RECORDS SUPPLIED.
+--
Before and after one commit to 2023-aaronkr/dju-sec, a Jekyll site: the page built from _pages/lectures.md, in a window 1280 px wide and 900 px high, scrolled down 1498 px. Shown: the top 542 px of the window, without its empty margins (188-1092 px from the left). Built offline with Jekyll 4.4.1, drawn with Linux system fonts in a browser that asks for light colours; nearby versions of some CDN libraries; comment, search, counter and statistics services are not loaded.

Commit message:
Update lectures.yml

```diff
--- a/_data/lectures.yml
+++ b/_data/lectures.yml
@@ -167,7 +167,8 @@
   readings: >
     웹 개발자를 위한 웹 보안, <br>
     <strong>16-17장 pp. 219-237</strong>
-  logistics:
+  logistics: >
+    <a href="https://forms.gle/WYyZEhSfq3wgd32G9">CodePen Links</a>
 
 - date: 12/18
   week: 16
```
+--
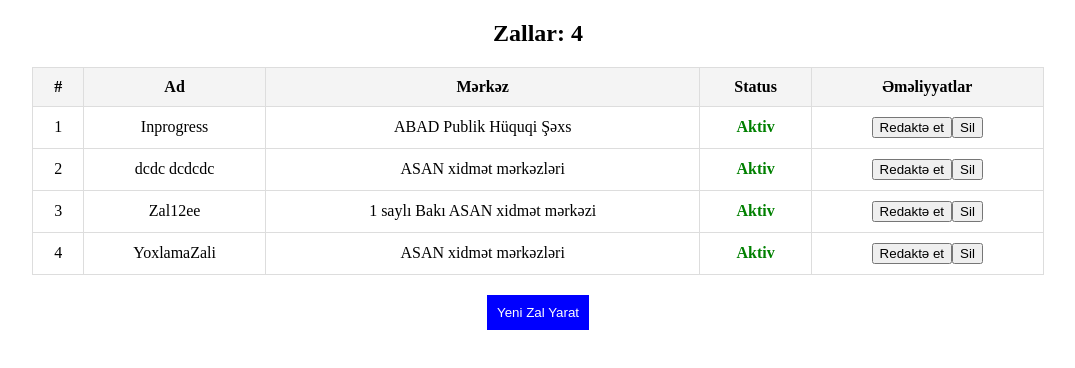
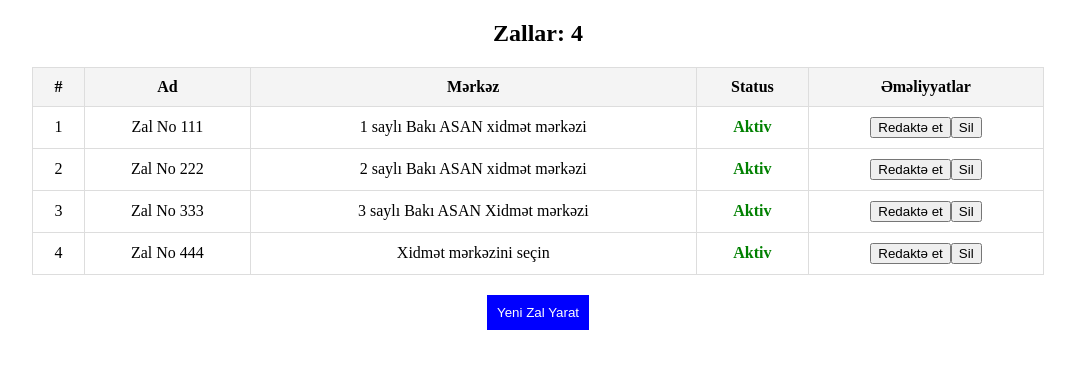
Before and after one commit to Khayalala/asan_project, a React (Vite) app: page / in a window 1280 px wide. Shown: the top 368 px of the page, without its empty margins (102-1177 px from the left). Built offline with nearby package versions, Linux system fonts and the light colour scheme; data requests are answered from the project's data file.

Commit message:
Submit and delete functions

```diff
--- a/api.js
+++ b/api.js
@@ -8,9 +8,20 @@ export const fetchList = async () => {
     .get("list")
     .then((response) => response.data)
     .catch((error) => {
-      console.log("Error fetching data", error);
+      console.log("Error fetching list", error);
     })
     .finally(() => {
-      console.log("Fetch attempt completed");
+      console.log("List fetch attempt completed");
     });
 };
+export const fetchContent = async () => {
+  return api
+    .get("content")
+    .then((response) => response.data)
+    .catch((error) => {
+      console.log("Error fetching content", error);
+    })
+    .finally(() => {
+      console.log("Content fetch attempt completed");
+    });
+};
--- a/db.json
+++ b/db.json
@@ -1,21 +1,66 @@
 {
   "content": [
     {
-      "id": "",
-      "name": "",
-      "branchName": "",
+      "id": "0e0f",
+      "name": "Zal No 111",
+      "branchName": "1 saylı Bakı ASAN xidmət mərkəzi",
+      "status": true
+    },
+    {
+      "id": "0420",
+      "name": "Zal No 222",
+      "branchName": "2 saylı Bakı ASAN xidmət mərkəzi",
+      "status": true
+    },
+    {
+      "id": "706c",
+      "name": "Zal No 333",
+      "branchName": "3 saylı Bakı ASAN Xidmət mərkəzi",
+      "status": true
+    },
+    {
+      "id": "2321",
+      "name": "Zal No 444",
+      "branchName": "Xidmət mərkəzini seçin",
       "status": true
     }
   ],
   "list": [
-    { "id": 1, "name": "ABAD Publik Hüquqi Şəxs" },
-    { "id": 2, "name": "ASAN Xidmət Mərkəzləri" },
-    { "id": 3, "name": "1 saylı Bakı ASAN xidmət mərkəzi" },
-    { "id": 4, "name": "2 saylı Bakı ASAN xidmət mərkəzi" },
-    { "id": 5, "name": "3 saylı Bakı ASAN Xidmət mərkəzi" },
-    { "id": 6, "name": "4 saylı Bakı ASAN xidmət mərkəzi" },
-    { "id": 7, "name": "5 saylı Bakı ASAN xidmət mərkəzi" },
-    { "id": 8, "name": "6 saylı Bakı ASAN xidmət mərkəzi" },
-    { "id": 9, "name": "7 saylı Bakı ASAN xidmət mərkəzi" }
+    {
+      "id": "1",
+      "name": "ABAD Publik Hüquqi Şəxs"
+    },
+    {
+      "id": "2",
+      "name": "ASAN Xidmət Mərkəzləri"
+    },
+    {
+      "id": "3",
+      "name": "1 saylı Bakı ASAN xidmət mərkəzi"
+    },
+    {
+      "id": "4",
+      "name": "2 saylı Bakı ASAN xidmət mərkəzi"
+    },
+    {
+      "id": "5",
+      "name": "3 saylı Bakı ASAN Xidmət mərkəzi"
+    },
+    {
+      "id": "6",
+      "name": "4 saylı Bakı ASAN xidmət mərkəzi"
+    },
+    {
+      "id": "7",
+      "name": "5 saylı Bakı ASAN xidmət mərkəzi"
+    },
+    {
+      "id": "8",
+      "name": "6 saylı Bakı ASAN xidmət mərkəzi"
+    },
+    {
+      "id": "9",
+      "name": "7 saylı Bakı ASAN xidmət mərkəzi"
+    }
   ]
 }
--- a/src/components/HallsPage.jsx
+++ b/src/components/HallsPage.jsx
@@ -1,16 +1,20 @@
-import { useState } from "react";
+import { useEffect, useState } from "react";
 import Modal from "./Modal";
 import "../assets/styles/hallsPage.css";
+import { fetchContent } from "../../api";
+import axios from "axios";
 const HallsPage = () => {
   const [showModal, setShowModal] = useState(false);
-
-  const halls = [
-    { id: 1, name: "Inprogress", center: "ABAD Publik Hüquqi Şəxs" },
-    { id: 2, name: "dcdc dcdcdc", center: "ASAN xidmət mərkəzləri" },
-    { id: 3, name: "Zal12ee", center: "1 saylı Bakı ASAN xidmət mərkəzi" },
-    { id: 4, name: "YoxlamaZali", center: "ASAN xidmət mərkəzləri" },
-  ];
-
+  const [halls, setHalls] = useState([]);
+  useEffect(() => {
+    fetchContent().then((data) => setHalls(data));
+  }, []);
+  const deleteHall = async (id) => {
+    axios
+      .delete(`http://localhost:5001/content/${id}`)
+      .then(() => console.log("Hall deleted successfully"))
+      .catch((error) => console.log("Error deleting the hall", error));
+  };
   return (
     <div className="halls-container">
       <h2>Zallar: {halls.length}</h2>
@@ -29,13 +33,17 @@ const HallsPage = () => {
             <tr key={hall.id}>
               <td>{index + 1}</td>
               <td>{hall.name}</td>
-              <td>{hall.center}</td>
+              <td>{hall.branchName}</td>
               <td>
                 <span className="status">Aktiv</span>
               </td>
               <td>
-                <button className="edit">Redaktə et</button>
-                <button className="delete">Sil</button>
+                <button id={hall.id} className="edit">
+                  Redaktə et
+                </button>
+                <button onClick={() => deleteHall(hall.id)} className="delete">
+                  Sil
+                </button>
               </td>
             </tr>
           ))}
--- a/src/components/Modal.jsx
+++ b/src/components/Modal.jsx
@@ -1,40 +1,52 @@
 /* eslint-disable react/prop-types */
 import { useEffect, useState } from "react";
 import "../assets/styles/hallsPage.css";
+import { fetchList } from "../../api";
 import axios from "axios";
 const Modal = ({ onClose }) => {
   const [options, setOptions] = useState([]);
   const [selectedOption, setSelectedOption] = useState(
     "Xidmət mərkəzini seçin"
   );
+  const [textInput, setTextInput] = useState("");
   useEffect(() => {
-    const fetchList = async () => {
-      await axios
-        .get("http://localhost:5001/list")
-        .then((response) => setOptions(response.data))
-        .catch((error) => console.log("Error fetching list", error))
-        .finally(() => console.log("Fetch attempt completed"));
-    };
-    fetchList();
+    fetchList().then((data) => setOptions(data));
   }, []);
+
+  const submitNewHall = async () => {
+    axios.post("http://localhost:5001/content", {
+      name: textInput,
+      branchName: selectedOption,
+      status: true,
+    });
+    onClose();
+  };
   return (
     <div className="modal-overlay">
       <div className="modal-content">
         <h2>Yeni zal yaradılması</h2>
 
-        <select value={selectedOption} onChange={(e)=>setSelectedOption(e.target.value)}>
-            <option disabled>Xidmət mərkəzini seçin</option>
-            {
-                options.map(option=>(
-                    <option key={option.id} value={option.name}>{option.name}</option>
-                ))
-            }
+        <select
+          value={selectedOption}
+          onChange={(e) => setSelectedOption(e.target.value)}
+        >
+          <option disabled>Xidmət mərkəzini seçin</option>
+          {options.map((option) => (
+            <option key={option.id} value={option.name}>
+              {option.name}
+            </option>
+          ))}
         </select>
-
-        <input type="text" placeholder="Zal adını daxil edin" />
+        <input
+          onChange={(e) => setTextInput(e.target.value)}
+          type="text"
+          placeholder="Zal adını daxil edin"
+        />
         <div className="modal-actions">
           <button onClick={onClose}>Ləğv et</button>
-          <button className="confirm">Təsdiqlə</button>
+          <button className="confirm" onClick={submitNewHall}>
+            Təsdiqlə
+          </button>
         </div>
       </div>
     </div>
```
+--
EXERCISE PROMPT.
Please state how many lines in the records contain the word "fetchList", and give only that number.

RESPONSE TO THE EXERCISE.
5